Yesterday, capping off nearly two years of litigation, the Columbia River Gorge Commission issued an important appeal decision in favor of Friends of the Columbia Gorge that will protect farmland in the Columbia River Gorge National Scenic Area for future generations, just as Congress intended when it passed the National Scenic Area Act in 1986. The Commission’s decision not only protects the specific farmland in Clark County involved in this case, but also establishes precedent for protecting Gorge farmland throughout the National Scenic Area.
A long-standing family farm
Although the legal issues in the case were numerous and convoluted, the underlying facts were simple. In 1955, Charles DeTemple purchased several parcels of land on SE Gibson Road in eastern Clark County. For decades, Charles and his brother Frank DeTemple farmed their Gorge property in conjunction with their family farm in the Fern Prairie neighborhood elsewhere in Clark County. Later, the DeTemples leased their Gorge property to other nearby farmers to graze their cattle and produce hay.

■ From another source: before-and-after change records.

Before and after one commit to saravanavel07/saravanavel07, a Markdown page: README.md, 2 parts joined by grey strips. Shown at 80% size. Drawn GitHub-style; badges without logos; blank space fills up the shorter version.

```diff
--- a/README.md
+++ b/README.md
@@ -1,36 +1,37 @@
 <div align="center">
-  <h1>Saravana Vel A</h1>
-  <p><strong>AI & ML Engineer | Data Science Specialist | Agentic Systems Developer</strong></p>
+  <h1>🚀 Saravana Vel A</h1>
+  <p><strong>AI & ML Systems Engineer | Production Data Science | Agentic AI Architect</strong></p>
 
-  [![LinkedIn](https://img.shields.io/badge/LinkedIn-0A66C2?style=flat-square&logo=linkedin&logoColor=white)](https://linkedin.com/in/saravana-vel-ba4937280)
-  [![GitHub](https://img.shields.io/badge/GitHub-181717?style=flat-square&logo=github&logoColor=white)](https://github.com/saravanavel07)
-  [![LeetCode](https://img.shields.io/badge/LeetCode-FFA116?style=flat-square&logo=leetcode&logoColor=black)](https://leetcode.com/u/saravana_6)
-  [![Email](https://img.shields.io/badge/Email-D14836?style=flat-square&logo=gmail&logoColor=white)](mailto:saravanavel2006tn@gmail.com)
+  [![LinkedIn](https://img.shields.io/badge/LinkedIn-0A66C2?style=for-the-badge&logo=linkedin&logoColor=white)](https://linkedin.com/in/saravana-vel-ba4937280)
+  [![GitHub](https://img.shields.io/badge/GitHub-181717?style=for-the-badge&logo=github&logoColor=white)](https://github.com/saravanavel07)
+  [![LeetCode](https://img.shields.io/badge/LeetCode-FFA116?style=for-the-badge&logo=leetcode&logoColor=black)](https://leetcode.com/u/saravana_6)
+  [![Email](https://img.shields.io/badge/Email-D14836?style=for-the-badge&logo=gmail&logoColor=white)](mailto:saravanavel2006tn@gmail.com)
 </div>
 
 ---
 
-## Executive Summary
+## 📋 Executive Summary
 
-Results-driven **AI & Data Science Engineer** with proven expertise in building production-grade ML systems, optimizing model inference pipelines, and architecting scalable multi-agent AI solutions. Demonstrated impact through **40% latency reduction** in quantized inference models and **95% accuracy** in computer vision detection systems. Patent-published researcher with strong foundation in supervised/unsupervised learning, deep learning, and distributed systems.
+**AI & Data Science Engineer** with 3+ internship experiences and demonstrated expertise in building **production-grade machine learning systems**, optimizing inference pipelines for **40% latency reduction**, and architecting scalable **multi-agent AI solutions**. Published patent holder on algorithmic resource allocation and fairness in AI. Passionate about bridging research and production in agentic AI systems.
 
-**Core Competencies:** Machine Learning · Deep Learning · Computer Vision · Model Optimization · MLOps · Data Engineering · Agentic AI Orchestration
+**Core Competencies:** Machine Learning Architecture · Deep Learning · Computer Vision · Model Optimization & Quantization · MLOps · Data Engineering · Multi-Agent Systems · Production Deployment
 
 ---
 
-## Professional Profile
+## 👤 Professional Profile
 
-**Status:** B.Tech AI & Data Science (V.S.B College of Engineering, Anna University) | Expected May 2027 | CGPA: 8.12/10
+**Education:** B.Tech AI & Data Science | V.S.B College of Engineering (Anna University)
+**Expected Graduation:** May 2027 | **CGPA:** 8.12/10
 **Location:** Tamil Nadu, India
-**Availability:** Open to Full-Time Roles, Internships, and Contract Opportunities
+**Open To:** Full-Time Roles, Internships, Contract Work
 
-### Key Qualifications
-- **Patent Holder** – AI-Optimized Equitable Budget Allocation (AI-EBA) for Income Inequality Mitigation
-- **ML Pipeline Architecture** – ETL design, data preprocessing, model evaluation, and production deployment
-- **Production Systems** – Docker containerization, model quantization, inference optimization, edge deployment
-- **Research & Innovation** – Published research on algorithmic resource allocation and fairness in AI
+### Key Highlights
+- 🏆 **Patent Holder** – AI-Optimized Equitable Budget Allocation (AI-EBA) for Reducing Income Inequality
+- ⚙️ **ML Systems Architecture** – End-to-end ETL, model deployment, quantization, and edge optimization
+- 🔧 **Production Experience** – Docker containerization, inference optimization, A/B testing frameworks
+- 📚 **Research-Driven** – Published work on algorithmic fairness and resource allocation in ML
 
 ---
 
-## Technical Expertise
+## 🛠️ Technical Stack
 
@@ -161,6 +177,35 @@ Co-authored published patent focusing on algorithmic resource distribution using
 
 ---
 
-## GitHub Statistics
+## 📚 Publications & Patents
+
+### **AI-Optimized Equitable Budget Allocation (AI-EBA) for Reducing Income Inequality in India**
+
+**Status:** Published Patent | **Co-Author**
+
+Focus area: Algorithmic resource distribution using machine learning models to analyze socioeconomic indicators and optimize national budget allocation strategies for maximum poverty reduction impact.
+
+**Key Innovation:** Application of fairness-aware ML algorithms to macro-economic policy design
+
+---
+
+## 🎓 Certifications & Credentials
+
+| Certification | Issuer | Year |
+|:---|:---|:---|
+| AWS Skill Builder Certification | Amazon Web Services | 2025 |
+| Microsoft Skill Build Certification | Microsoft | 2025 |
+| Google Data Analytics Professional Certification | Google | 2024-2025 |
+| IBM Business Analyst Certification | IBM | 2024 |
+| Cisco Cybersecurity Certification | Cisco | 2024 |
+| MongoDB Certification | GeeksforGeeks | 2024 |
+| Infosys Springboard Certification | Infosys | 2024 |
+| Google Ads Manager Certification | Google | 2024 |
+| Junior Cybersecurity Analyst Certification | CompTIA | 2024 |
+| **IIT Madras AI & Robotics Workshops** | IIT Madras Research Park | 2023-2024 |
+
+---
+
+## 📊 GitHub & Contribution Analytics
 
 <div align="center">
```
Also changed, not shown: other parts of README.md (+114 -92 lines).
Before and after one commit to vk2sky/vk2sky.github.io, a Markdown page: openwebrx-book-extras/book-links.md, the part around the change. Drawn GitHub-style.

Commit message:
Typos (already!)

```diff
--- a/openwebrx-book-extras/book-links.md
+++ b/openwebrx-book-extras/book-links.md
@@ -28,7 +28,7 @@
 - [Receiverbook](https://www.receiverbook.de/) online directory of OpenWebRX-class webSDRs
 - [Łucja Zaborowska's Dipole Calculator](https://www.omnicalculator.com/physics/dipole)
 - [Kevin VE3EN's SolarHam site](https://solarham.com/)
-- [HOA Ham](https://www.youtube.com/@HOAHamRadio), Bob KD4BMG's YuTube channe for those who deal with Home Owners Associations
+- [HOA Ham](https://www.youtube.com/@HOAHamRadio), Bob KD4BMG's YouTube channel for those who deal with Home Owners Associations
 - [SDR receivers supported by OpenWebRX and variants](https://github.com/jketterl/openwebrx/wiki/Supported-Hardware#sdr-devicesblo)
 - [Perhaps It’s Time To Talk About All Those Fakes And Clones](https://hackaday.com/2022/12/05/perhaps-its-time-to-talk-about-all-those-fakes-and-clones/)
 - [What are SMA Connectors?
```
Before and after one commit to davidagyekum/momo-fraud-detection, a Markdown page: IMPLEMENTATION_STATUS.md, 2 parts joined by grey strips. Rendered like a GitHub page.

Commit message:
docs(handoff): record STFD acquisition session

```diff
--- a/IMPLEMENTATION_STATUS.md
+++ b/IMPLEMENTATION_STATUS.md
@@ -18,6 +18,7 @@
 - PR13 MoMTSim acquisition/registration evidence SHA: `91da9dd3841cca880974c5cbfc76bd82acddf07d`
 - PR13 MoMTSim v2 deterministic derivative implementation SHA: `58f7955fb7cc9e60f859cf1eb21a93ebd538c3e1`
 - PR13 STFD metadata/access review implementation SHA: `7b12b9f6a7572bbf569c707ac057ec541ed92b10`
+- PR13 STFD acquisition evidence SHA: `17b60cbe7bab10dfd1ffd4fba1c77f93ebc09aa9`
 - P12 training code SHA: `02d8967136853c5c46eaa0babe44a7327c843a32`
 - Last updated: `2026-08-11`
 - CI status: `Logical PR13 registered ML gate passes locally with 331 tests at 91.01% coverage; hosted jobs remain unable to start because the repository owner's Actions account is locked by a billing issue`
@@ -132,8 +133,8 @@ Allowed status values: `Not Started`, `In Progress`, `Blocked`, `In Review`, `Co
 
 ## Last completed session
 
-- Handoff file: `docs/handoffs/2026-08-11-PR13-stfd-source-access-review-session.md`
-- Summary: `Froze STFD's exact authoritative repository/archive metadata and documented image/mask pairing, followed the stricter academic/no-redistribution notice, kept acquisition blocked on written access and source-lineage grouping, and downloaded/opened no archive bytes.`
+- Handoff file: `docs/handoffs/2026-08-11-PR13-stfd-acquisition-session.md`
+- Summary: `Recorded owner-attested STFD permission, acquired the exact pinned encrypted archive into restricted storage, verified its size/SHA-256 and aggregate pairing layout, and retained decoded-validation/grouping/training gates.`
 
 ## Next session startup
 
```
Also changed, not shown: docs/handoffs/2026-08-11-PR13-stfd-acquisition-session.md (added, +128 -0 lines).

In 1986, Congress passed and President Ronald Reagan signed into law the National Scenic Area Act, which in pertinent part requires the Gorge Commission, U.S. Forest Service, and Gorge counties to “protect and enhance agricultural lands for agricultural uses.” Congress ostensibly felt strongly about protecting Gorge farmland, because that is the very first mandatory standard for the National Scenic Area rules listed in section 6(d) of the Act.
In 1991, when adopting the original Gorge Management Plan as required by the National Scenic Area Act, and in recognition that the DeTemple farm was being used as farmland and was suitable for both farming and forestry, the Gorge Commission applied a “Large-Scale Agriculture” designation to the entire DeTemple farm.
Farm parcels sold off
In 2017, Mr. DeTemple passed away at the age of 92. Three years later, his estate sold the multiple constituent parcels that made up the DeTemple farm to new landowners.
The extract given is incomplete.